The words peroneus and fibularis are used interchangeably in anatomy. But, who needs an extra word to learn when you’re already trying to remember 600 muscles in the human body!? Not you. Not me.
Let’s pick one word – fibularis and learn about the three muscles that make up this group of lower leg muscles so you can get to training them effectively.
Where are the fibularis muscles?
Using the word fibularis makes more sense to me than peroneus because the three muscles that we are talking about all attach to the fibula, which is the smaller of the two bones in your lower leg. The fibula looks like the bow for a violin.
Once you learn about the fibula bone you’re set, you’ve actually learned one less word. Now we’re talkin’!
All three fibularis muscles attach to the fibula on one side and to the foot in different places on the other, which is how they help the ankle move and stretch.
Find each of these muscles on yourself as we review the attachments.
Fibularis Tertius attachments – This is the smallest muscle of the three. It begins at the lowest (inferior) portion of the fibula and connects into the top of the 5th metatarsal. This makes it great at dorsiflexion and eversion of the ankle.
Fibularis Brevis attachments – This muscle attaches in the middle of the fibula and attaches to the outside (lateral) portion of the 5th metatarsal giving it more advantage toward ankle eversion and the ability to dorsiflex or plantarflex the ankle depending on starting position.
Fibularis Longus attachments – As the name states, it’s the longest, attaching to the most upper (superior) portion of the fibula. The other side wraps around under the outside (lateral) edge of the foot to the 1st metatarsal and cuneiform. This gives the longus the ability to influence eversion from a position of plantarflexion.

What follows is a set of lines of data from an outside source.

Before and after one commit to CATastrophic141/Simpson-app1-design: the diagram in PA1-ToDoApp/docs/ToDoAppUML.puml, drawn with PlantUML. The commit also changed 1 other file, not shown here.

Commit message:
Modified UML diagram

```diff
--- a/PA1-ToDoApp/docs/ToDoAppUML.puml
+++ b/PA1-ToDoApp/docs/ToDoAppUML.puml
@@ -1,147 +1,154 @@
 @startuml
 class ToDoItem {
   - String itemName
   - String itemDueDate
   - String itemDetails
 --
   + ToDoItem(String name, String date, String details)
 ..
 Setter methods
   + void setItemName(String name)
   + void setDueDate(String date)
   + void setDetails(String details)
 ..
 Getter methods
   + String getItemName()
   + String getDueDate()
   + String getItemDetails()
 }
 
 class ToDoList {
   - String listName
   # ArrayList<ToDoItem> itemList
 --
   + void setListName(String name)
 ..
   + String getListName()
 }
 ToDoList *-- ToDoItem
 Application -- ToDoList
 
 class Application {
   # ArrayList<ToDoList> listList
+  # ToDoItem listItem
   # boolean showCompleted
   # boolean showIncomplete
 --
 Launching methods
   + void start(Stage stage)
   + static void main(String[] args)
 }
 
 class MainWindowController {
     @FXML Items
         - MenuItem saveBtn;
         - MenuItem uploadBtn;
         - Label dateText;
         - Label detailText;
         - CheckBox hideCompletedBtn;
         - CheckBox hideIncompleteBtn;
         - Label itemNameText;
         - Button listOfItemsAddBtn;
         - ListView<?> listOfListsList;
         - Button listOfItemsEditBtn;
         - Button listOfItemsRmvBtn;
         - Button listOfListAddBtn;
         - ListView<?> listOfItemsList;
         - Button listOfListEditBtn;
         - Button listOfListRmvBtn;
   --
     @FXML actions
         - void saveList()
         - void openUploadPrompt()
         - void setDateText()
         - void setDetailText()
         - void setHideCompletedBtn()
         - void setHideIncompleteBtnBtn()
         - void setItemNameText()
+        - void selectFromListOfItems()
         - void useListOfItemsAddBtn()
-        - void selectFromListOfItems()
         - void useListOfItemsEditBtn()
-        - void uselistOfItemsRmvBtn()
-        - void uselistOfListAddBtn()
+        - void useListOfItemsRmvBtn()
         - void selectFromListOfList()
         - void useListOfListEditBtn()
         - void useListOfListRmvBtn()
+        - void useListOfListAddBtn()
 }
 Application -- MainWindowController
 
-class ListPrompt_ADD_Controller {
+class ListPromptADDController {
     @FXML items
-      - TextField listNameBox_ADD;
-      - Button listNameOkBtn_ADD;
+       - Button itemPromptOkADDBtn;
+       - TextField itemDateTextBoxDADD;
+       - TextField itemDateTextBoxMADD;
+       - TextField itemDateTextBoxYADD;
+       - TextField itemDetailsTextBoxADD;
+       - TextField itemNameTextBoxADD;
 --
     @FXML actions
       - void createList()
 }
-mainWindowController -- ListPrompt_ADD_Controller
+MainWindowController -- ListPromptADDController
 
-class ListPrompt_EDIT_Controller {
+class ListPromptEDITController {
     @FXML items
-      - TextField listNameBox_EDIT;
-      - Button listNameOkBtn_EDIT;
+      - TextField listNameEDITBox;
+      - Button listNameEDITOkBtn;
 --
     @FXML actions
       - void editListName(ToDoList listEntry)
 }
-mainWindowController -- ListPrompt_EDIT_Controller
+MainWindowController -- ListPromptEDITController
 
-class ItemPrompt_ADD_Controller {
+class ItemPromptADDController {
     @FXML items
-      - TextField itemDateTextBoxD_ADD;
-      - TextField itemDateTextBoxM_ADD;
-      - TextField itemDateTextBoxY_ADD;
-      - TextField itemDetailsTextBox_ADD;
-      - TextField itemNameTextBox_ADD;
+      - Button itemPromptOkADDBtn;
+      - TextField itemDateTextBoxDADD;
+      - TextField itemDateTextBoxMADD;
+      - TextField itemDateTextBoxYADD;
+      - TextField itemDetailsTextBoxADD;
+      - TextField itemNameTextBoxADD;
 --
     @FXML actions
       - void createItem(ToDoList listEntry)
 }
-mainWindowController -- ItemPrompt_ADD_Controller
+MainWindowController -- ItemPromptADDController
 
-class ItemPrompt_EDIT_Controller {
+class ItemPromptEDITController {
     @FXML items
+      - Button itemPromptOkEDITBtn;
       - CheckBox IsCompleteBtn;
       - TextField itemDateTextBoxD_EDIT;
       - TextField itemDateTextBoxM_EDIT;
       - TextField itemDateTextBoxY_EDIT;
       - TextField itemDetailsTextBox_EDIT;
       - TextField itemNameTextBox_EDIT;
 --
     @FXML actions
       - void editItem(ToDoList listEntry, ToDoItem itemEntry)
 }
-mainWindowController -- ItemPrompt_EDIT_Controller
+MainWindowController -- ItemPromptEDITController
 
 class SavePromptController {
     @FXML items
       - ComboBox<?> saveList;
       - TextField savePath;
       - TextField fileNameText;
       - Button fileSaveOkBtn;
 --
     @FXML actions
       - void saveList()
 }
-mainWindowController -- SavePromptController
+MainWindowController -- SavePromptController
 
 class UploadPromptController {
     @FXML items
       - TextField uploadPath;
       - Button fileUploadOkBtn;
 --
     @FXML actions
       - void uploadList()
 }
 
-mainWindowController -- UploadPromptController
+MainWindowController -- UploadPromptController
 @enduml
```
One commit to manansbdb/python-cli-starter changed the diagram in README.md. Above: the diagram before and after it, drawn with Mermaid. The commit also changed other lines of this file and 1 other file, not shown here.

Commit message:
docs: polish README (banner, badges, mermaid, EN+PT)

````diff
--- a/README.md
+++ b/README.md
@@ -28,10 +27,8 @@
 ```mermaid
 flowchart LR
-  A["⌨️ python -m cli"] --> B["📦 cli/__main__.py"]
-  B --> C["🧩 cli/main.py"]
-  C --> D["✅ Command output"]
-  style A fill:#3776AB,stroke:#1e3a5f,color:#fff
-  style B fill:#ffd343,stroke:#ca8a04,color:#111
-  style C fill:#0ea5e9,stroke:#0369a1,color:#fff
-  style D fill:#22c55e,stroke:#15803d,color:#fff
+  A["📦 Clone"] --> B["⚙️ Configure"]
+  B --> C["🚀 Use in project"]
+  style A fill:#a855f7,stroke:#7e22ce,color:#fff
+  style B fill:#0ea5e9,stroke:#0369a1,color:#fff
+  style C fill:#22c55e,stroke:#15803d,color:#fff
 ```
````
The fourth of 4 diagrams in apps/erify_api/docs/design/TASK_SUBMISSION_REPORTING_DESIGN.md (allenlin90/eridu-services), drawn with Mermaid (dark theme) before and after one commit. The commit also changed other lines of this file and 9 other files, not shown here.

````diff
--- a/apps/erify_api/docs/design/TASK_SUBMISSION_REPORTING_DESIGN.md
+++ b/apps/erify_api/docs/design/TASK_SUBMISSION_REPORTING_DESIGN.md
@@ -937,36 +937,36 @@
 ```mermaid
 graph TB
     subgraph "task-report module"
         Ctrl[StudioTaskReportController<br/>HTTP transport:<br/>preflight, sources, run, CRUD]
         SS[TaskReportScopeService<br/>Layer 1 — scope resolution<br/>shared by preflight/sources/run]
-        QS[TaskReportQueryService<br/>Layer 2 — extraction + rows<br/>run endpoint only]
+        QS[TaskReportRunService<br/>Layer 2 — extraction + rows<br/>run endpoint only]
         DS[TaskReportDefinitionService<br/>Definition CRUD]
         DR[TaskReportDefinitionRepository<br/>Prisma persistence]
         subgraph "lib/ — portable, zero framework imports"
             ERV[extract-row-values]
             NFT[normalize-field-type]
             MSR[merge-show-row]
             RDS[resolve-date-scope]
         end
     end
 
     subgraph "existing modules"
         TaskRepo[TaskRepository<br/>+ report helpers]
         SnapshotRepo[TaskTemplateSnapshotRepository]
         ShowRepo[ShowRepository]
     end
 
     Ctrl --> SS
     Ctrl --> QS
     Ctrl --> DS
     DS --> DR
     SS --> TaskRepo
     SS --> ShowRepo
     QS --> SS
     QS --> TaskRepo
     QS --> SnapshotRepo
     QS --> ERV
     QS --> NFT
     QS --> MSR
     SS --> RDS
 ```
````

What do the fibularis muscles do?
Aside from the specific motions described above, these three muscles as a whole support the outside (lateral) ankle. On the contrary, when a client rolls their ankle, it’s usually one of these three muscles that get overstretched and injured.
The fibularis muscles evert, plantarflex and dorsiflex your ankle when walking, squatting, running, lunging, etc. making their mobility and stability both very important! Everything you do starts from your feet, so keep that base of support strong.
Once we know where a muscle attaches and the movements it creates, it’s fairly simple to design an exercise to strengthen that muscle.
Fibularis Tertius Exercise – Have your client dorsiflex and evert their ankle using just gravity or by attaching a resistance band around their midfoot to add additional resistance.
Fibularis Brevis Exercise – Have your client dorsiflex with more abduction than for tertius. Use a resistance band to challenge the eversion component.
Fibularis Longus Exercise – Have your client plantarflex, abduct and evert their ankle, using a resistance band or your hand (if comfortable with it) to create force.
Fibularis study tip
To remember these muscles better, find the attachment points on yourself. Evert, dorsiflex and plantarflex your ankle while placing your hand where the attachment sites are to feel the contraction of the muscles. Using a balloon or rubber band is a way to bring the muscle to the outside of the skin so you can better visualize what it doesn’t.
When you’re walking, pay attention to the role that these muscles have in every step you take.
Learning anatomy and muscle attachments enable you as a personal trainer to create effective exercises and cue proper form with your clients. Keeping bodies strong and your business healthy. It’s important to strengthen these muscles with the same emphasis you place on the pectoral group or the abdominals.
Abrahams, P.H. et al. 2003. McMinn’s Color Atlas of Human Anatomy. London: Elseiver.
Muscolino, Joseph E. 2004. Musculoskeletal Anatomy Coloring Book. Philadelphia, PA: Mosby, Inc.